Exercise
Copy the entries out again in full.

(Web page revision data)
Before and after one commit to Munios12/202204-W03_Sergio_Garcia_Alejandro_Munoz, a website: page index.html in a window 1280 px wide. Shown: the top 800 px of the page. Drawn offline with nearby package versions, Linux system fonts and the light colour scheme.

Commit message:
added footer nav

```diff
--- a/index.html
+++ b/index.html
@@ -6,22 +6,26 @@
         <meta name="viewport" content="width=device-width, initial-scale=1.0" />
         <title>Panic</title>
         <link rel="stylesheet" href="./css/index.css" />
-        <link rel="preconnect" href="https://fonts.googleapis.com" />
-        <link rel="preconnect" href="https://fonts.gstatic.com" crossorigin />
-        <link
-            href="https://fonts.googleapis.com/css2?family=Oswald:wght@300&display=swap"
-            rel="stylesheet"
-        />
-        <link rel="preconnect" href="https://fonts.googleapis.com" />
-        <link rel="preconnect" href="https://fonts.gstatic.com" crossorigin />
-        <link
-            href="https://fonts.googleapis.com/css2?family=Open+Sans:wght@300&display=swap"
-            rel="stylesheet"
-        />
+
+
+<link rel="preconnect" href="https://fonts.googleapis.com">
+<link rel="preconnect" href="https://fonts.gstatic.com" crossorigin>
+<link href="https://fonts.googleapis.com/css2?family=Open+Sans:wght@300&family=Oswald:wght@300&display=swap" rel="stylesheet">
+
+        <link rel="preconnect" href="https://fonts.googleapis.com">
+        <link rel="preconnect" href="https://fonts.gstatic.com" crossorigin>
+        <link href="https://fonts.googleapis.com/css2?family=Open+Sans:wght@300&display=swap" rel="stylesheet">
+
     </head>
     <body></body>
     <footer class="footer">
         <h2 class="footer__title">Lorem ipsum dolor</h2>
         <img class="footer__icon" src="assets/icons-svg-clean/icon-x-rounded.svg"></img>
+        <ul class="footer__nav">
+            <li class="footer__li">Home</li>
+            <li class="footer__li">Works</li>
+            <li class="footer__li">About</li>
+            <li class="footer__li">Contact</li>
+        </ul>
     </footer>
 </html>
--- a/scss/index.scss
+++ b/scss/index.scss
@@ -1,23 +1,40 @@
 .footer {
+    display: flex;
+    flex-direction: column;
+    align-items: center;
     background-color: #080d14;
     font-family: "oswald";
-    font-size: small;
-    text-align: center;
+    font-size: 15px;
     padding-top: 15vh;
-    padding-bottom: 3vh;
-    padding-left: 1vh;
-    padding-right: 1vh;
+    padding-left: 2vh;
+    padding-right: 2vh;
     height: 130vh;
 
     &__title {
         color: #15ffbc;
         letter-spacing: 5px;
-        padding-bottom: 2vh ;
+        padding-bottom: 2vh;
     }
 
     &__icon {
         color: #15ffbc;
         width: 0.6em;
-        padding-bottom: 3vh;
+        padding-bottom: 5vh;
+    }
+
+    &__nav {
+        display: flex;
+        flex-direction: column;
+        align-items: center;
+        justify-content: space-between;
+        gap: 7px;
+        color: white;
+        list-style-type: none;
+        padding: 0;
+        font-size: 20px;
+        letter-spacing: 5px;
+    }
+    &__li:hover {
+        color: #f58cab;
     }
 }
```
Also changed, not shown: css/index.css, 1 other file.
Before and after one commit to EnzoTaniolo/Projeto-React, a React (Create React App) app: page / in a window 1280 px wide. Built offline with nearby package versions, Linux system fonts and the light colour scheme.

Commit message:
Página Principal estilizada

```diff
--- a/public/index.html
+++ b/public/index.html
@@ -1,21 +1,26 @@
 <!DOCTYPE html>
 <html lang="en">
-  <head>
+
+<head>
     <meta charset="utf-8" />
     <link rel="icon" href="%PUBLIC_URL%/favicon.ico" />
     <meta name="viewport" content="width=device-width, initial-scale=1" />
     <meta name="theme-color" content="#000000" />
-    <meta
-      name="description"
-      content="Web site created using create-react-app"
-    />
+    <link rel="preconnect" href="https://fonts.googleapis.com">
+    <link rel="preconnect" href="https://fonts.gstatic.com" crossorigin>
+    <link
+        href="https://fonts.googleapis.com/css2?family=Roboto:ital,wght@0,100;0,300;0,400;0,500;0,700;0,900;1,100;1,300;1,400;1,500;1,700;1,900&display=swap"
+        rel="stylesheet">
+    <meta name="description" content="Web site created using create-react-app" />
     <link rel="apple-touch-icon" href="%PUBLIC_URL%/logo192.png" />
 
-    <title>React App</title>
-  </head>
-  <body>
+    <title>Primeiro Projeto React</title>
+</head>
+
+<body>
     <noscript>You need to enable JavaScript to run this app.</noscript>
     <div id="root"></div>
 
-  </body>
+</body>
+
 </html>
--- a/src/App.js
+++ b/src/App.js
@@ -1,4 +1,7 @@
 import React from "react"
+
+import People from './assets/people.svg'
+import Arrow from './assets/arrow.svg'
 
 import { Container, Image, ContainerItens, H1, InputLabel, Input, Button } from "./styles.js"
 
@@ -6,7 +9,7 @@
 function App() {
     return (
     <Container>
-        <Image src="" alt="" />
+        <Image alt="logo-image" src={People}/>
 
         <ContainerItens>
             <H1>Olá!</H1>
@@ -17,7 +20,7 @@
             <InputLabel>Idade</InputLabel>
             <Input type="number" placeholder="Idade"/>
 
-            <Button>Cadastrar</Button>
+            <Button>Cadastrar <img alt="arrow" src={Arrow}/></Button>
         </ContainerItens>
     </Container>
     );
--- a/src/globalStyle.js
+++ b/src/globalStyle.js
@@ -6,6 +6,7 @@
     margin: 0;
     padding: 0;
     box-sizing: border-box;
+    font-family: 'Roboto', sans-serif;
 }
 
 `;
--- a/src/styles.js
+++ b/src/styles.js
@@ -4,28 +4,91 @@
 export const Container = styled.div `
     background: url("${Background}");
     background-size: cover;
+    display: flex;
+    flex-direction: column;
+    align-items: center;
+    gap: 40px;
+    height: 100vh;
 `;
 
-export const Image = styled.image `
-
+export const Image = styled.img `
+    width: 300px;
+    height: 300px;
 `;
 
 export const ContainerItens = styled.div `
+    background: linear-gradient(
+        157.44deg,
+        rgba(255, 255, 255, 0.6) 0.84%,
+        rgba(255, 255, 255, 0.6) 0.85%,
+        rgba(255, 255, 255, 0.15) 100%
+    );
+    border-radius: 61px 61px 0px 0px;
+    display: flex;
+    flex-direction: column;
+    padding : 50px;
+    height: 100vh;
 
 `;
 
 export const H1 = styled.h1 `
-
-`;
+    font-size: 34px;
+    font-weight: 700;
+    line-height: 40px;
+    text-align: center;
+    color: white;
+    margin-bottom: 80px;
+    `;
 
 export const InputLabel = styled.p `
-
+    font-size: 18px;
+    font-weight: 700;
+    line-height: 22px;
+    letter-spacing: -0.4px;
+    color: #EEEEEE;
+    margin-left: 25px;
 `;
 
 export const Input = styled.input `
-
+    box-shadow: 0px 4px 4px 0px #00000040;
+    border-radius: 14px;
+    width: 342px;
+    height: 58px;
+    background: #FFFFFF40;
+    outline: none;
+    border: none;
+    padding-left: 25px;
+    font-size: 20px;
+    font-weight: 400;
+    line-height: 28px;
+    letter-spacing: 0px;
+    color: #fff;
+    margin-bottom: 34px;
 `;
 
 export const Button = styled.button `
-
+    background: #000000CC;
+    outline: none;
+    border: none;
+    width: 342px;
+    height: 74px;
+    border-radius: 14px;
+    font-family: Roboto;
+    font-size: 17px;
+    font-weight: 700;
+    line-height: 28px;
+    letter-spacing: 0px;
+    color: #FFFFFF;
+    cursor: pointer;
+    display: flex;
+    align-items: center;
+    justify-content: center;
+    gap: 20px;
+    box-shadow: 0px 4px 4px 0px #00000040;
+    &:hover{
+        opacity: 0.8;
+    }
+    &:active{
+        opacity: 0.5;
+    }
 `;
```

Response area
Before and after one commit to Munios12/202204-W03_Sergio_Garcia_Alejandro_Munoz, a website: page index.html in a window 1280 px wide. Shown: the top 800 px of the page. Drawn offline with nearby package versions, Linux system fonts and the light colour scheme.

Commit message:
added footer nav

```diff
--- a/index.html
+++ b/index.html
@@ -6,22 +6,26 @@
         <meta name="viewport" content="width=device-width, initial-scale=1.0" />
         <title>Panic</title>
         <link rel="stylesheet" href="./css/index.css" />
-        <link rel="preconnect" href="https://fonts.googleapis.com" />
-        <link rel="preconnect" href="https://fonts.gstatic.com" crossorigin />
-        <link
-            href="https://fonts.googleapis.com/css2?family=Oswald:wght@300&display=swap"
-            rel="stylesheet"
-        />
-        <link rel="preconnect" href="https://fonts.googleapis.com" />
-        <link rel="preconnect" href="https://fonts.gstatic.com" crossorigin />
-        <link
-            href="https://fonts.googleapis.com/css2?family=Open+Sans:wght@300&display=swap"
-            rel="stylesheet"
-        />
+
+
+<link rel="preconnect" href="https://fonts.googleapis.com">
+<link rel="preconnect" href="https://fonts.gstatic.com" crossorigin>
+<link href="https://fonts.googleapis.com/css2?family=Open+Sans:wght@300&family=Oswald:wght@300&display=swap" rel="stylesheet">
+
+        <link rel="preconnect" href="https://fonts.googleapis.com">
+        <link rel="preconnect" href="https://fonts.gstatic.com" crossorigin>
+        <link href="https://fonts.googleapis.com/css2?family=Open+Sans:wght@300&display=swap" rel="stylesheet">
+
     </head>
     <body></body>
     <footer class="footer">
         <h2 class="footer__title">Lorem ipsum dolor</h2>
         <img class="footer__icon" src="assets/icons-svg-clean/icon-x-rounded.svg"></img>
+        <ul class="footer__nav">
+            <li class="footer__li">Home</li>
+            <li class="footer__li">Works</li>
+            <li class="footer__li">About</li>
+            <li class="footer__li">Contact</li>
+        </ul>
     </footer>
 </html>
--- a/scss/index.scss
+++ b/scss/index.scss
@@ -1,23 +1,40 @@
 .footer {
+    display: flex;
+    flex-direction: column;
+    align-items: center;
     background-color: #080d14;
     font-family: "oswald";
-    font-size: small;
-    text-align: center;
+    font-size: 15px;
     padding-top: 15vh;
-    padding-bottom: 3vh;
-    padding-left: 1vh;
-    padding-right: 1vh;
+    padding-left: 2vh;
+    padding-right: 2vh;
     height: 130vh;
 
     &__title {
         color: #15ffbc;
         letter-spacing: 5px;
-        padding-bottom: 2vh ;
+        padding-bottom: 2vh;
     }
 
     &__icon {
         color: #15ffbc;
         width: 0.6em;
-        padding-bottom: 3vh;
+        padding-bottom: 5vh;
+    }
+
+    &__nav {
+        display: flex;
+        flex-direction: column;
+        align-items: center;
+        justify-content: space-between;
+        gap: 7px;
+        color: white;
+        list-style-type: none;
+        padding: 0;
+        font-size: 20px;
+        letter-spacing: 5px;
+    }
+    &__li:hover {
+        color: #f58cab;
     }
 }
```
Also changed, not shown: css/index.css, 1 other file.
Before and after one commit to EnzoTaniolo/Projeto-React, a React (Create React App) app: page / in a window 1280 px wide. Built offline with nearby package versions, Linux system fonts and the light colour scheme.

Commit message:
Página Principal estilizada

```diff
--- a/public/index.html
+++ b/public/index.html
@@ -1,21 +1,26 @@
 <!DOCTYPE html>
 <html lang="en">
-  <head>
+
+<head>
     <meta charset="utf-8" />
     <link rel="icon" href="%PUBLIC_URL%/favicon.ico" />
     <meta name="viewport" content="width=device-width, initial-scale=1" />
     <meta name="theme-color" content="#000000" />
-    <meta
-      name="description"
-      content="Web site created using create-react-app"
-    />
+    <link rel="preconnect" href="https://fonts.googleapis.com">
+    <link rel="preconnect" href="https://fonts.gstatic.com" crossorigin>
+    <link
+        href="https://fonts.googleapis.com/css2?family=Roboto:ital,wght@0,100;0,300;0,400;0,500;0,700;0,900;1,100;1,300;1,400;1,500;1,700;1,900&display=swap"
+        rel="stylesheet">
+    <meta name="description" content="Web site created using create-react-app" />
     <link rel="apple-touch-icon" href="%PUBLIC_URL%/logo192.png" />
 
-    <title>React App</title>
-  </head>
-  <body>
+    <title>Primeiro Projeto React</title>
+</head>
+
+<body>
     <noscript>You need to enable JavaScript to run this app.</noscript>
     <div id="root"></div>
 
-  </body>
+</body>
+
 </html>
--- a/src/App.js
+++ b/src/App.js
@@ -1,4 +1,7 @@
 import React from "react"
+
+import People from './assets/people.svg'
+import Arrow from './assets/arrow.svg'
 
 import { Container, Image, ContainerItens, H1, InputLabel, Input, Button } from "./styles.js"
 
@@ -6,7 +9,7 @@
 function App() {
     return (
     <Container>
-        <Image src="" alt="" />
+        <Image alt="logo-image" src={People}/>
 
         <ContainerItens>
             <H1>Olá!</H1>
@@ -17,7 +20,7 @@
             <InputLabel>Idade</InputLabel>
             <Input type="number" placeholder="Idade"/>
 
-            <Button>Cadastrar</Button>
+            <Button>Cadastrar <img alt="arrow" src={Arrow}/></Button>
         </ContainerItens>
     </Container>
     );
--- a/src/globalStyle.js
+++ b/src/globalStyle.js
@@ -6,6 +6,7 @@
     margin: 0;
     padding: 0;
     box-sizing: border-box;
+    font-family: 'Roboto', sans-serif;
 }
 
 `;
--- a/src/styles.js
+++ b/src/styles.js
@@ -4,28 +4,91 @@
 export const Container = styled.div `
     background: url("${Background}");
     background-size: cover;
+    display: flex;
+    flex-direction: column;
+    align-items: center;
+    gap: 40px;
+    height: 100vh;
 `;
 
-export const Image = styled.image `
-
+export const Image = styled.img `
+    width: 300px;
+    height: 300px;
 `;
 
 export const ContainerItens = styled.div `
+    background: linear-gradient(
+        157.44deg,
+        rgba(255, 255, 255, 0.6) 0.84%,
+        rgba(255, 255, 255, 0.6) 0.85%,
+        rgba(255, 255, 255, 0.15) 100%
+    );
+    border-radius: 61px 61px 0px 0px;
+    display: flex;
+    flex-direction: column;
+    padding : 50px;
+    height: 100vh;
 
 `;
 
 export const H1 = styled.h1 `
-
-`;
+    font-size: 34px;
+    font-weight: 700;
+    line-height: 40px;
+    text-align: center;
+    color: white;
+    margin-bottom: 80px;
+    `;
 
 export const InputLabel = styled.p `
-
+    font-size: 18px;
+    font-weight: 700;
+    line-height: 22px;
+    letter-spacing: -0.4px;
+    color: #EEEEEE;
+    margin-left: 25px;
 `;
 
 export const Input = styled.input `
-
+    box-shadow: 0px 4px 4px 0px #00000040;
+    border-radius: 14px;
+    width: 342px;
+    height: 58px;
+    background: #FFFFFF40;
+    outline: none;
+    border: none;
+    padding-left: 25px;
+    font-size: 20px;
+    font-weight: 400;
+    line-height: 28px;
+    letter-spacing: 0px;
+    color: #fff;
+    margin-bottom: 34px;
 `;
 
 export const Button = styled.button `
-
+    background: #000000CC;
+    outline: none;
+    border: none;
+    width: 342px;
+    height: 74px;
+    border-radius: 14px;
+    font-family: Roboto;
+    font-size: 17px;
+    font-weight: 700;
+    line-height: 28px;
+    letter-spacing: 0px;
+    color: #FFFFFF;
+    cursor: pointer;
+    display: flex;
+    align-items: center;
+    justify-content: center;
+    gap: 20px;
+    box-shadow: 0px 4px 4px 0px #00000040;
+    &:hover{
+        opacity: 0.8;
+    }
+    &:active{
+        opacity: 0.5;
+    }
 `;
```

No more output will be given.